WORK INSTRUCTION.
I'd like the entries that follow repeated exactly, with the pictures left out.

GIVEN DATA.

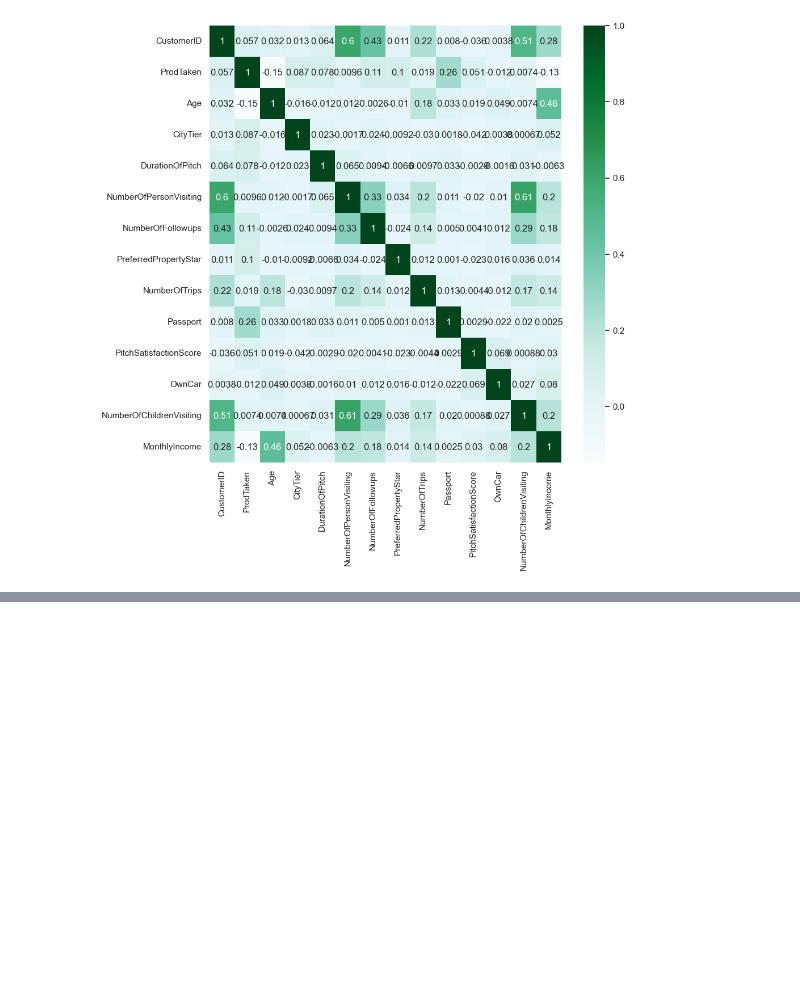
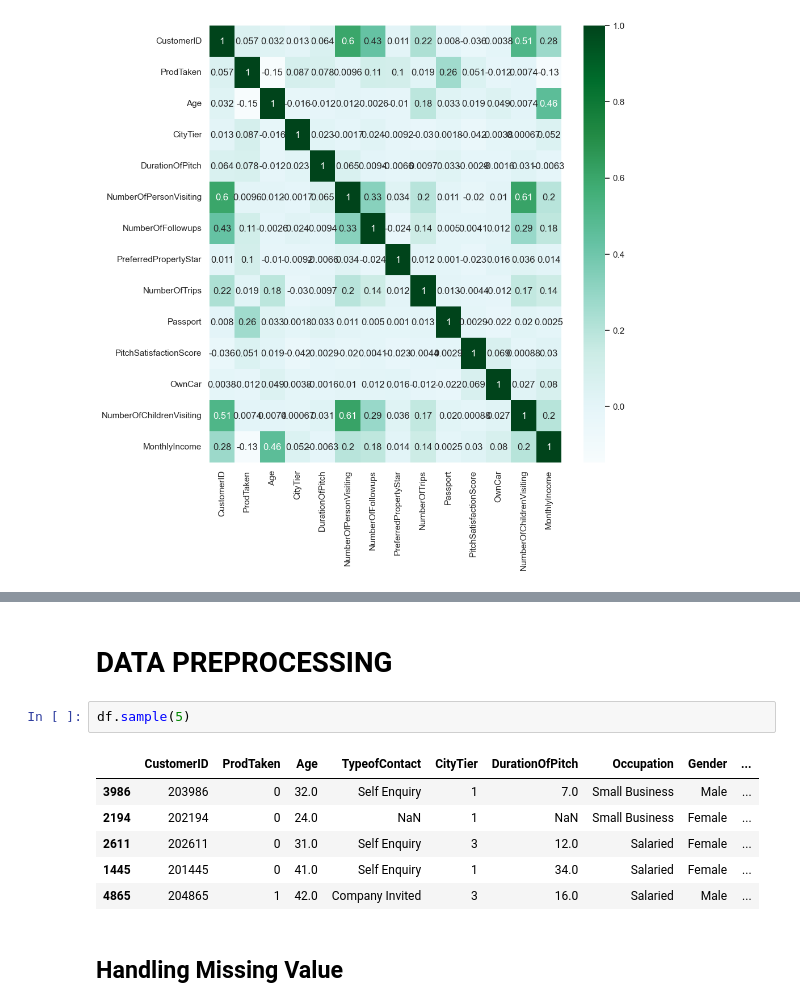
Before and after one commit to JodhiKrisantus/Classification-Holiday-Package-Prediction, a Jupyter notebook: Holiday_Predict.ipynb, the cells around one changed output, grey strips where cells are left out. Cells and saved outputs as stored; diff of their text form; blank space fills up the shorter version.

```diff
--- a/Holiday_Predict.ipynb
+++ b/Holiday_Predict.ipynb
@@ -245,0 +263,13 @@ for i in range(len(diskrit)):
+# %% [markdown]
+# **DATA PREPROCESSING**
+# %%
+df.sample(5)
+# %% [output]
+|  | CustomerID | ProdTaken | Age | TypeofContact | CityTier | DurationOfPitch | Occupation | Gender | ... |
+| 3986 | 203986 | 0 | 32.0 | Self Enquiry | 1 | 7.0 | Small Business | Male | ... |
+| 2194 | 202194 | 0 | 24.0 | NaN | 1 | NaN | Small Business | Female | ... |
+| 2611 | 202611 | 0 | 31.0 | Self Enquiry | 3 | 12.0 | Salaried | Female | ... |
+| 1445 | 201445 | 0 | 41.0 | Self Enquiry | 1 | 34.0 | Salaried | Female | ... |
+| 4865 | 204865 | 1 | 42.0 | Company Invited | 3 | 16.0 | Salaried | Male | ... |
+# %% [markdown]
+## Handling Missing Value
```
Also changed, not shown: parts of 13 cells of this notebook.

SOLUTION TO THIS EXERCISE.
Before and after one commit to JodhiKrisantus/Classification-Holiday-Package-Prediction, a Jupyter notebook: Holiday_Predict.ipynb, the cells around one changed output, grey strips where cells are left out. Cells and saved outputs as stored; diff of their text form; blank space fills up the shorter version.

```diff
--- a/Holiday_Predict.ipynb
+++ b/Holiday_Predict.ipynb
@@ -245,0 +263,13 @@ for i in range(len(diskrit)):
+# %% [markdown]
+# **DATA PREPROCESSING**
+# %%
+df.sample(5)
+# %% [output]
+|  | CustomerID | ProdTaken | Age | TypeofContact | CityTier | DurationOfPitch | Occupation | Gender | ... |
+| 3986 | 203986 | 0 | 32.0 | Self Enquiry | 1 | 7.0 | Small Business | Male | ... |
+| 2194 | 202194 | 0 | 24.0 | NaN | 1 | NaN | Small Business | Female | ... |
+| 2611 | 202611 | 0 | 31.0 | Self Enquiry | 3 | 12.0 | Salaried | Female | ... |
+| 1445 | 201445 | 0 | 41.0 | Self Enquiry | 1 | 34.0 | Salaried | Female | ... |
+| 4865 | 204865 | 1 | 42.0 | Company Invited | 3 | 16.0 | Salaried | Male | ... |
+# %% [markdown]
+## Handling Missing Value
```
Also changed, not shown: parts of 13 cells of this notebook.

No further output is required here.